If I appear to be picky, that impression is absolutely accurate.
There are thousands of businesses that depend on employees’ driving, and there’s just little old me. So it’s inevitable that there are many more businesses I can’t work with than those I can.
I think it’s important that I don’t lose opportunities to work with ideal clients through wasting my time on the wrong kind of client. So what’s the wrong kind?
There are various characteristics which, if displayed, encourage me to run in the opposite direction…
- A bureaucratic mindset (often manifest in standardised requests for proposals or tender documents)
- Decisions made by committees instead of a visionary leader
- Interventions implemented as a box-ticking exercise to achieve “compliance” rather than to satisfy the desire for genuine improvement
- A disinterested and unmotivated workforce with no enthusiasm for quality
- Ditto for many of the managers
And my ideal client?
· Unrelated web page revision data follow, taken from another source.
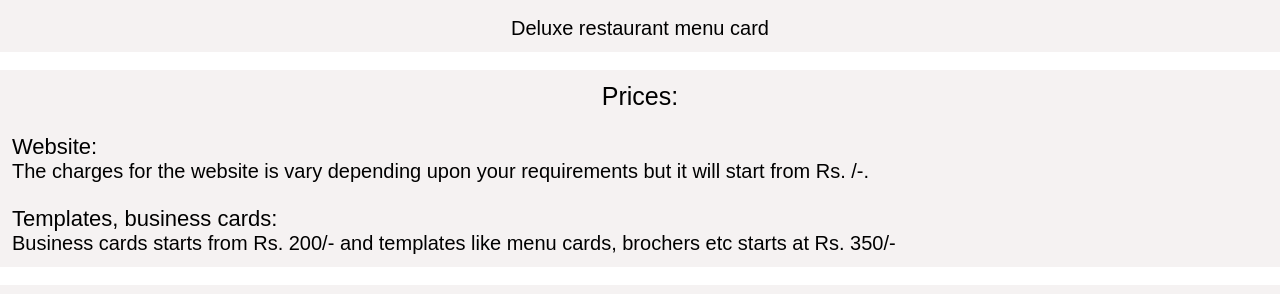
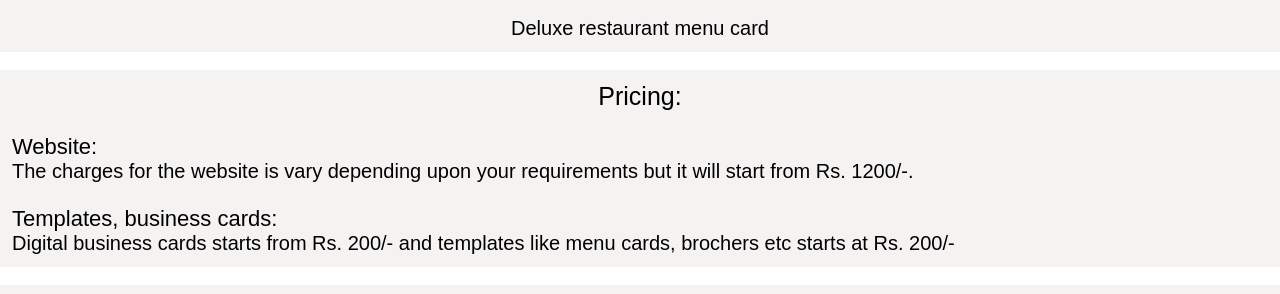
Before and after one commit to vaibhavpatilviv23/SB-business-services, a plain HTML site: page index.html in a window 1280 px wide. Shown: the part 4483-4777 px from the top of the page. Drawn offline with Linux system fonts and the light colour scheme.

Commit message:
Add files via upload
Updated pricing info

```diff
--- a/index.html
+++ b/index.html
@@ -12,7 +12,7 @@
 </style>
 
 <body>
-    <header>
+    <header id="header">
         <h1>SB Business services</h1>
     </header>
 
@@ -183,15 +183,15 @@
 
     <section>
         <center>
-            <h2>Prices:</h2>
+            <h2>Pricing:</h2>
         </center>
 
         <br>
         <h3>Website:</h3>
-        <p>The charges for the website is vary depending upon your requirements but it will start from Rs. /-.</p>
+        <p>The charges for the website is vary depending upon your requirements but it will start from Rs. 1200/-.</p>
         <br>
         <h3>Templates, business cards: </h3>
-        <p>Business cards starts from Rs. 200/- and templates like menu cards, brochers etc starts at Rs. 350/-</p>
+        <p>Digital business cards starts from Rs. 200/- and templates like menu cards, brochers etc starts at Rs. 200/-</p>
     </section>
 
     <br>
@@ -239,7 +239,7 @@
 
     <footer>
         <a href="aboutus.html"><h3>About Us</h3></a>
-        <h3>Instagram</h3>
+        <a href="#header"><h3>Back to top</h3></a>
     </footer>
 
 
```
Apart from being the opposite of the wrong kind of client described above, the ideal client could be of any size and operate in pretty much any industry. Rather than conforming to a particular profile, what determines whether a client is ideal is the degree to which I believe I can help that client to achieve outstanding results for modest outlay, i.e. to realise the best return on investment.
In order to achieve outstanding results, the ideal client must display the following qualities at all levels of the organisation from leadership through management to front-line workers:
- Pursuit of quality
- Clarity about results
- Flexibility with regard to means
- Responsibility and authority to make decisions
Such clients are to be found in the minority of businesses with fleets.
If you think that your business could be an ideal client, why not set up a no-obligation initial strategy session?